The Vinyl to Digital Transition

I know a lot of people who would much prefer to listen to even current music on vinyl. There’s something about the needle being placed on the record, or the warm quality of the record that makes it a better way to listen to music.

Don’t get me wrong, I love vinyl. I love being able to hold my music in my hands, to look at the liner notes and the sleeve, to be able to read the printed lyrics and see who wrote each song. And I definitely enjoy the rich, retro sound of records, especially when the music itself is older and it is an original recording.

But, having said that, one thing I do know is that the older the recording is, the less likely it’s going to be that I’ll find it. And if I do find it, the odds of it being in good condition go down dramatically. That’s frustrating, because the original owners didn’t really know that 50 or 60 years down the line somebody else would be hoping to hear one of these songs for the first time, so they weren’t necessarily as careful as they could have been.

That’s why archiving music and reissuing back catalogs are so important. For example, I can’t tell you how much I would be willing to pay for an original copy of Tommy Johnson’s Alcohol and Jake Blues because I have a better chance of becoming the King of England than it ever happening. There are rumored to only be 3 copies in existence of that record (one of which appeared on ebay, of all places! In case you’re wondering, it sold for $37,100) However, I have a copy of the song itself. Did I have any problems settling for the scratchy MP3 that Amazon has available? Not really! You want to know why? Because I’d rather be able to hear the song than just wonder what it might have sounded like.

When you have music like this, that’s so old and rare and important – it’s really depressing to think that they might disappear. Nowadays, we have digital master copies of everything, but the original recordings of most of the really old stuff is gone. The only way you can find them is to locate one of the commercial pressings. The odds go way down when there wasn’t a big press run and as time goes by.

Amazingly, there are people out there who are looking for, and buying, these old records. Best of all, many of these people are remastering and converting the songs into digital format and making them available to others. Record companies who do have master copies are digitizing and releasing old music as well.
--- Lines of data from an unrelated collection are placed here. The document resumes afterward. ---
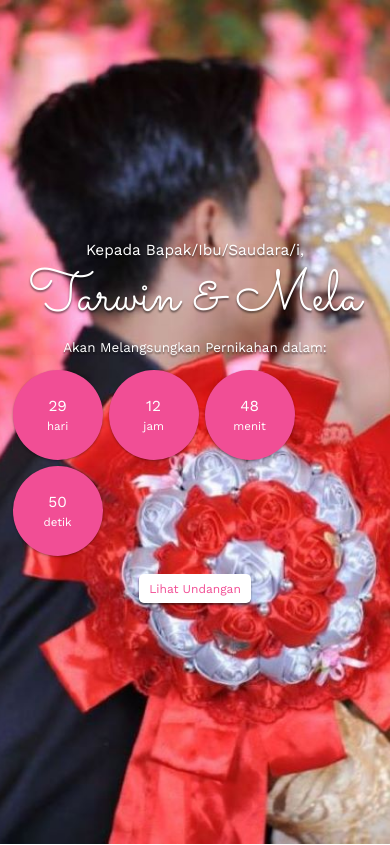
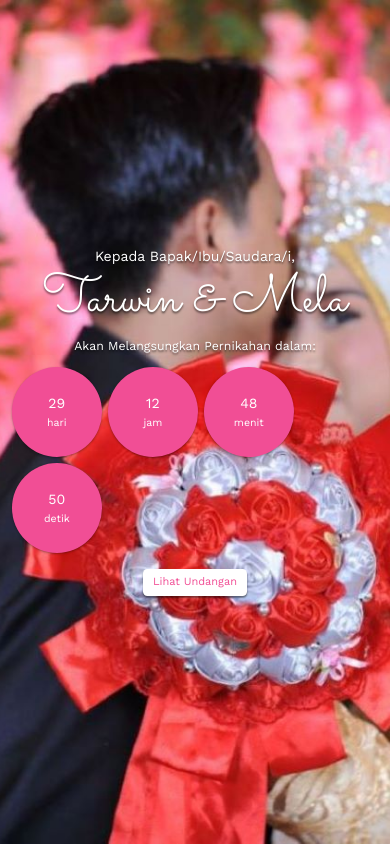
Before and after one commit to tarwinaja/tarmela-wedding, a plain HTML site: page index.html in a window 390 px wide. Shown: the top 845 px of the page. Drawn offline with nearby package versions, Linux system fonts and the light colour scheme; some packages are replaced by stand-ins of ours; a script that the page names is missing.

Commit message:
merubah data

```diff
--- a/style.css
+++ b/style.css
@@ -16,7 +16,7 @@ body {
   left: 0;
   width: 100%;
   height: 100%;
-  background-image: url(img/prewed.JPG);
+  background-image: url(img/prewed.jpg);
   background-size: cover;
   background-position: center;
   z-index: -1;
@@ -450,8 +450,9 @@ footer li {
 /* Mobile Phone */
 @media (max-width: 576px) {
   html {
-    font-size: 60%;
+    font-size: 55%;
   }
+
   .simply-countdown > .simply-section {
     padding: 45px;
     margin: 3px;
```
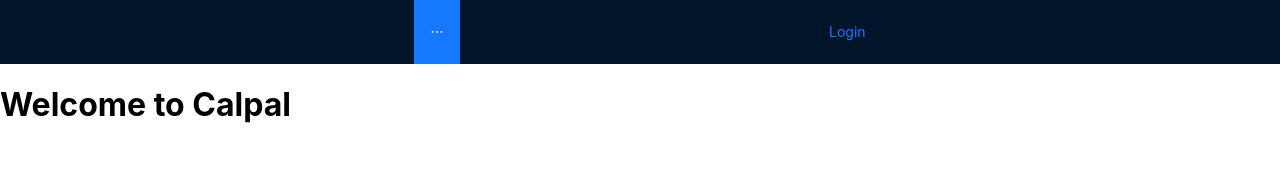
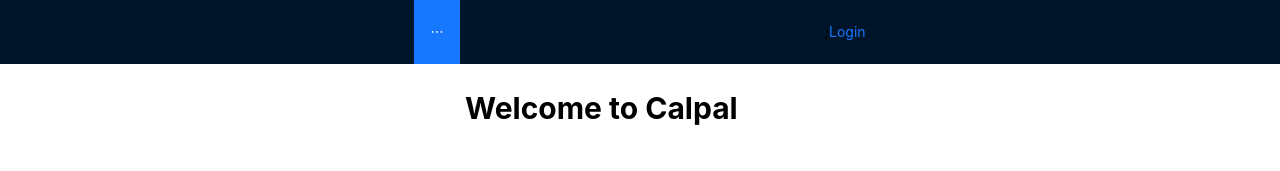
Before and after one commit to Bit-Bandits/CalPal-client, a React (Create React App) app: page / in a window 1280 px wide. Shown: the top 171 px of the page. Built offline with nearby package versions, Linux system fonts and the light colour scheme; grey boxes are pictures that could not be loaded.

Commit message:
adding css to app.js regarding the font page greeting message

```diff
--- a/src/App.css
+++ b/src/App.css
@@ -445,3 +445,9 @@
   margin: auto;
 
 }
+#home{
+	font-size: 30px;
+width: 350px;
+margin: auto;
+margin-top: 2%;
+}
```
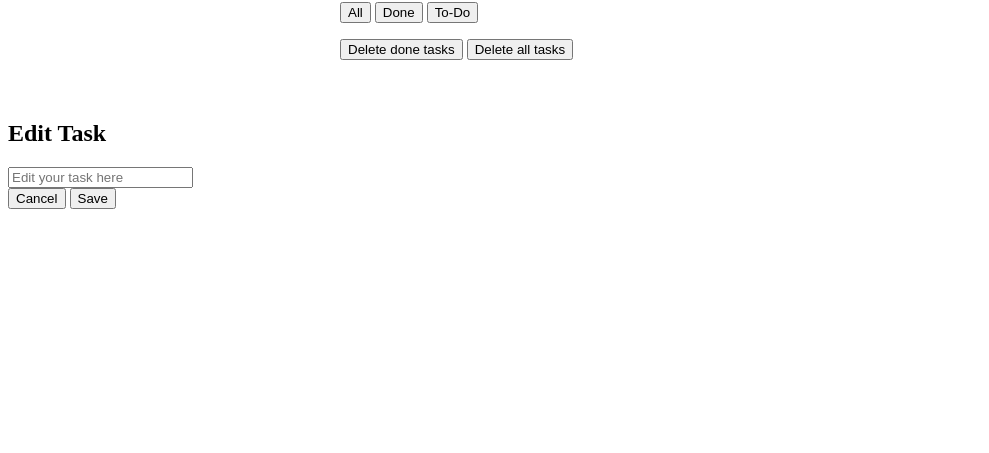
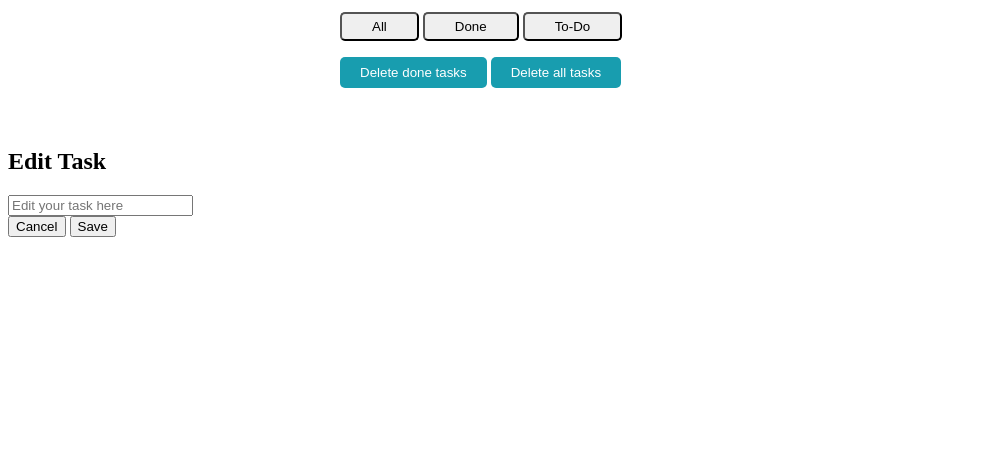
Before and after one commit to J-AbuBaker/WEB-PROGRAMMING-TASK-2, a plain HTML site: page index.html in a window 1280 px wide. Shown: the part 347-800 px from the top of the page, without its empty margins (0-989 px from the left). Drawn offline with Linux system fonts and the light colour scheme.

Commit message:
Update style.css

```diff
--- a/style.css
+++ b/style.css
@@ -10,3 +10,14 @@
   padding: 10px;
   font-size: 16px;
 }
+.add-btn, .delete-btn {
+  background-color: #189daf;
+  color: white;
+  border: none;
+  border-radius: 5px;
+  padding: 8px 20px;
+}
+.filter-buttons button {
+  padding: 5px 30px;
+  border-radius: 5px;
+}
```
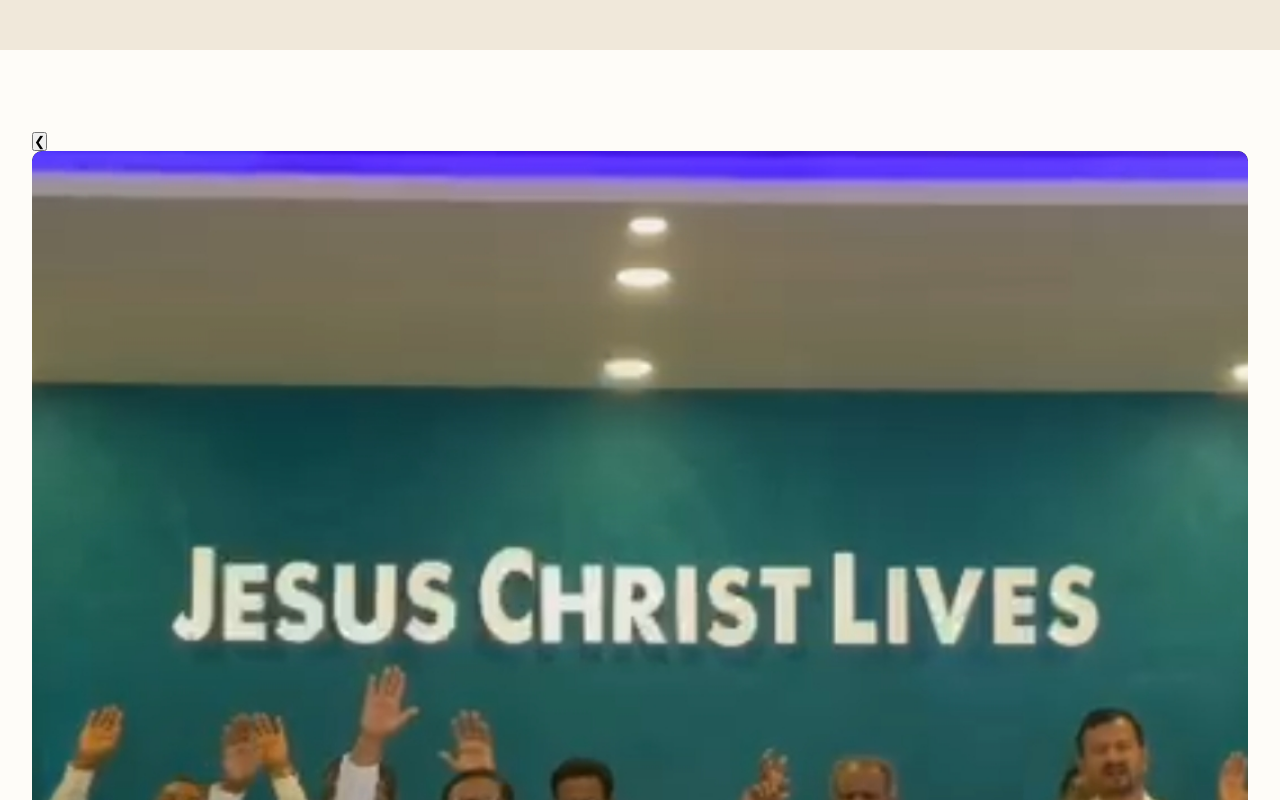
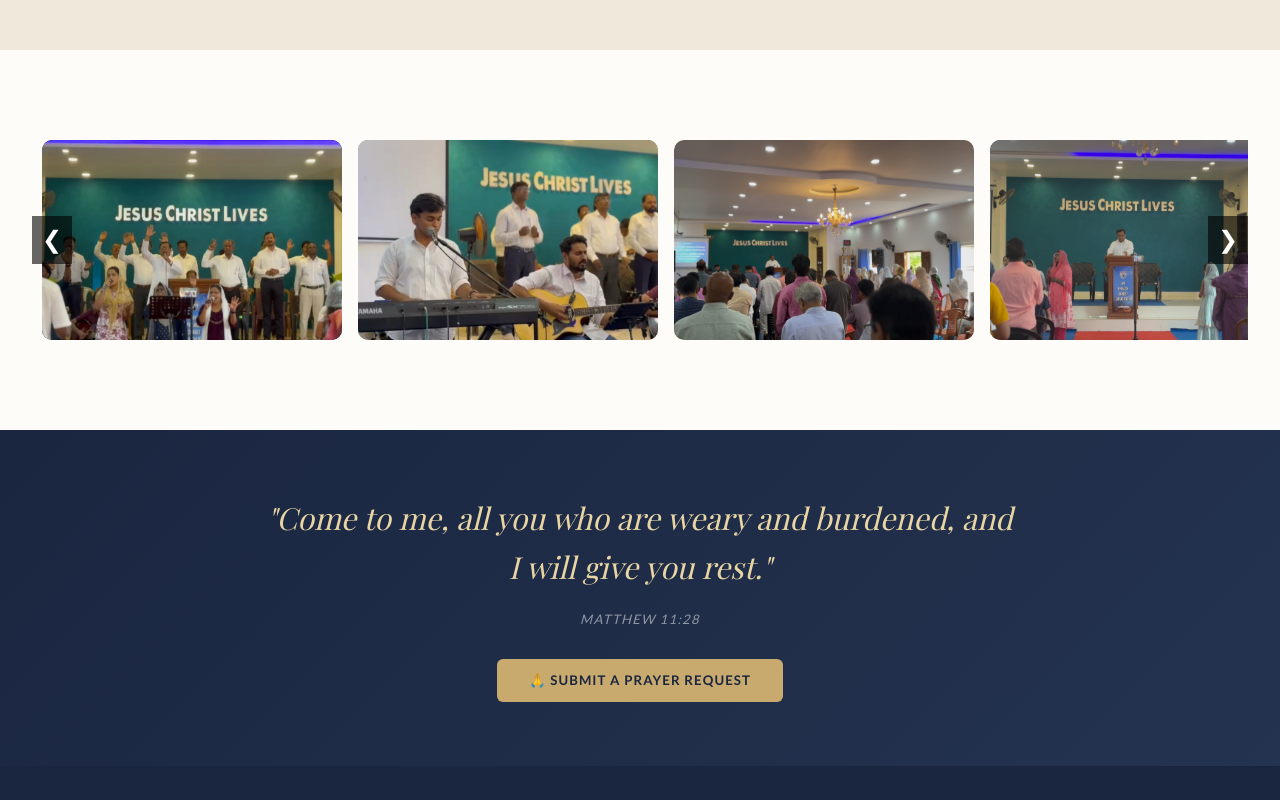
Before and after one commit to mountcarmelagchurch5-ai/Church-website, a plain HTML site: page index.html in a window 1280 px wide. Shown: the part 3760-4560 px from the top of the page. Drawn offline with nearby package versions, Linux system fonts and the light colour scheme; a web font is replaced by a local one.

Commit message:
index.html

```diff
--- a/index.html
+++ b/index.html
@@ -245,6 +245,57 @@ padding-top: 64px;
     .hero-cards { flex-direction: column; align-items: center; }
     .hero-card { width: 100%; max-width: 300px; }
   }
+.gallery-container {
+  position: relative;
+  display: flex;
+  align-items: center;
+}
+
+.gallery-wrapper {
+  overflow: hidden;
+  width: 100%;
+}
+
+.gallery-scroll {
+  display: flex;
+  gap: 16px;
+  overflow-x: auto;
+  scroll-behavior: smooth;
+  padding: 10px;
+}
+
+.gallery-scroll::-webkit-scrollbar {
+  display: none;
+}
+
+.gallery-item {
+  min-width: 300px;
+  height: 200px;
+  flex: 0 0 auto;
+  border-radius: 10px;
+  overflow: hidden;
+}
+
+.scroll-btn {
+  background: rgba(0,0,0,0.6);
+  color: white;
+  border: none;
+  font-size: 24px;
+  padding: 10px;
+  cursor: pointer;
+  position: absolute;
+  z-index: 10;
+}
+
+.scroll-btn.left {
+  left: 0;
+}
+
+.scroll-btn.right {
+  right: 0;
+}
+
+/* END */
 </style>
 </head>
 <body>
```
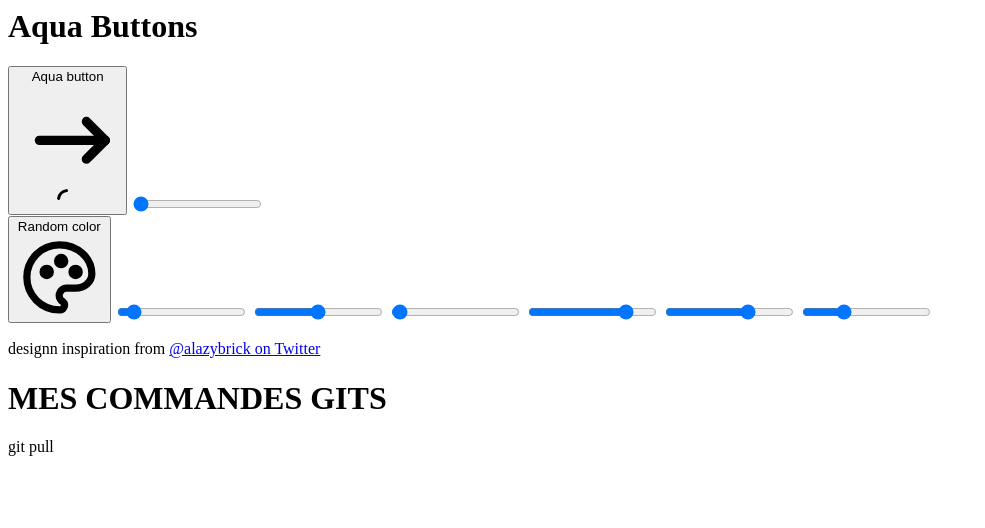
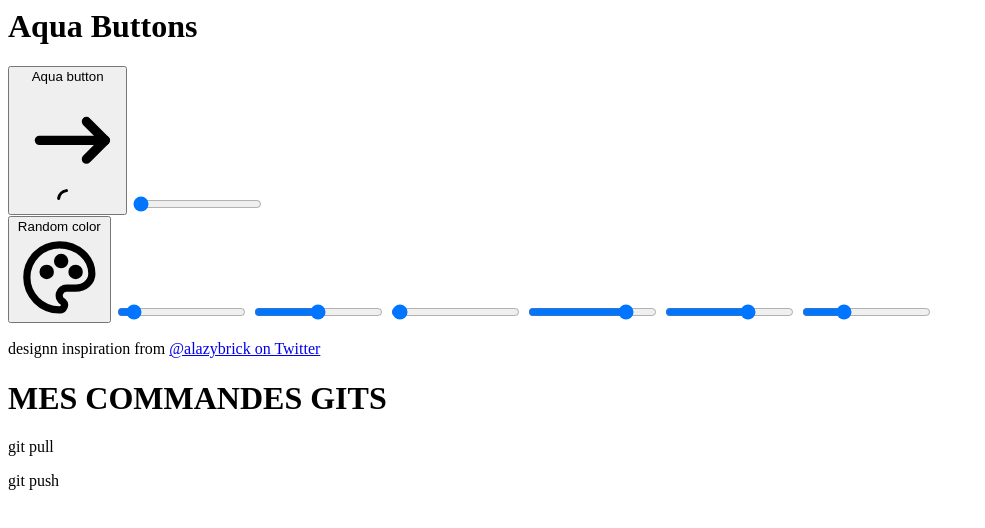
Before and after one commit to Badboy-dev/cours_git, a plain HTML site: page index.html in a window 1280 px wide. Shown: the whole page, without its empty margins (0-985 px from the left). Drawn offline with Linux system fonts and the light colour scheme.

Commit message:
ajout commande push

```diff
--- a/index.html
+++ b/index.html
@@ -47,4 +47,5 @@
   <H1>MES COMMANDES GITS</H1>
 
   <P> git pull </P>
+  <P> git push </P>
 </main>
```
I think that is an amazing benefit of new technology: to take something rare and amazing, and make it available for others to experience. Music shouldn’t only be for those with a lot of money, it should be accessible to all.